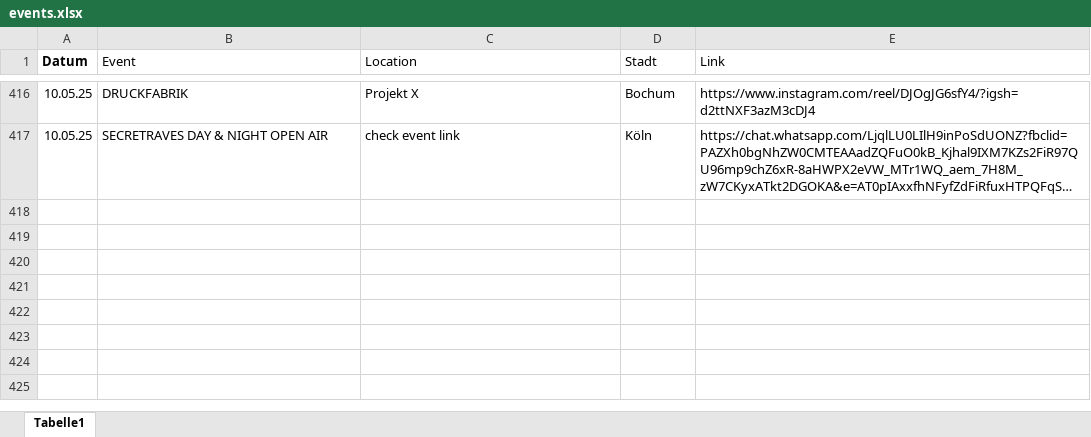
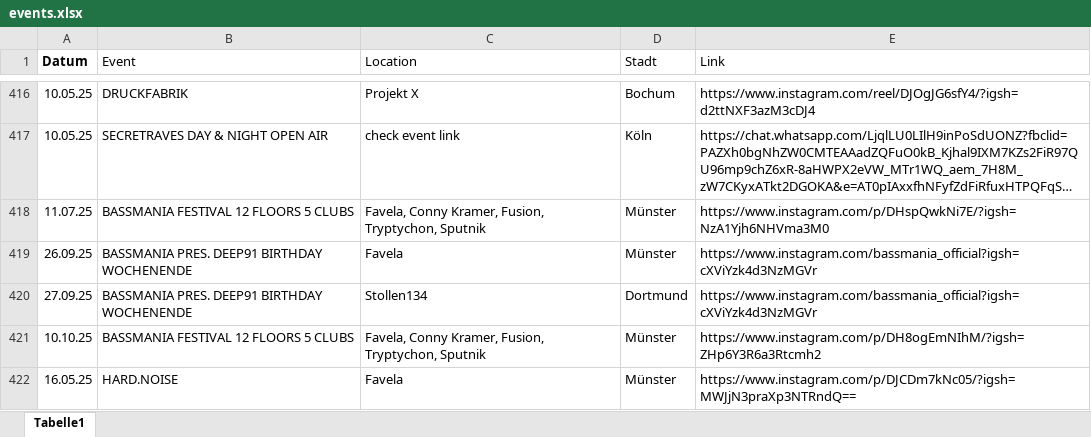
Before and after one commit to rafaelthetrue/rafaelthetrue.github.io, an Excel workbook: events.xlsx, sheet Tabelle1, drawn as a sheet; only a part is shown, gaps mark what is left out; long unchanged cells end in …; values as stored, in another font and other column widths than the file's, no borders; the diff names each change by its address in the sheet, - before the commit and + after, or states it on an @@ line.

Commit message:
Add files via upload

```diff
--- a/events.xlsx (sheet Tabelle1)
+++ b/events.xlsx (sheet Tabelle1)
+row 418: 11.07.25 | BASSMANIA FESTIVAL 12 FLOORS 5 CLUBS | Favela, Conny Kramer, Fusion, Tryptychon, Sputnik | Münster | https://www.instagram.com/p/DHspQwkNi7E/?igsh=NzA1Yjh6NHVma3M0
+row 419: 26.09.25 | BASSMANIA PRES. DEEP91 BIRTHDAY WOCHENENDE | Favela | Münster | https://www.instagram.com/bassmania_official?igsh=cXViYzk4d3NzMGVr
+row 420: 27.09.25 | BASSMANIA PRES. DEEP91 BIRTHDAY WOCHENENDE | Stollen134 | Dortmund | https://www.instagram.com/bassmania_official?igsh=cXViYzk4d3NzMGVr
+row 421: 10.10.25 | BASSMANIA FESTIVAL 12 FLOORS 5 CLUBS | Favela, Conny Kramer, Fusion, Tryptychon, Sputnik | Münster | https://www.instagram.com/p/DH8ogEmNIhM/?igsh=ZHp6Y3R6a3Rtcmh2
+row 422: 16.05.25 | HARD.NOISE | Favela | Münster | https://www.instagram.com/p/DJCDm7kNc05/?igsh=MWJjN3praXp3NTRndQ==
```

**Exercise goal**
What lines above contain "PRES"? Copy them out.

**Answer section**
+row 419: 26.09.25 | BASSMANIA PRES. DEEP91 BIRTHDAY WOCHENENDE | Favela | Münster | https://www.instagram.com/bassmania_official?igsh=cXViYzk4d3NzMGVr
+row 420: 27.09.25 | BASSMANIA PRES. DEEP91 BIRTHDAY WOCHENENDE | Stollen134 | Dortmund | https://www.instagram.com/bassmania_official?igsh=cXViYzk4d3NzMGVr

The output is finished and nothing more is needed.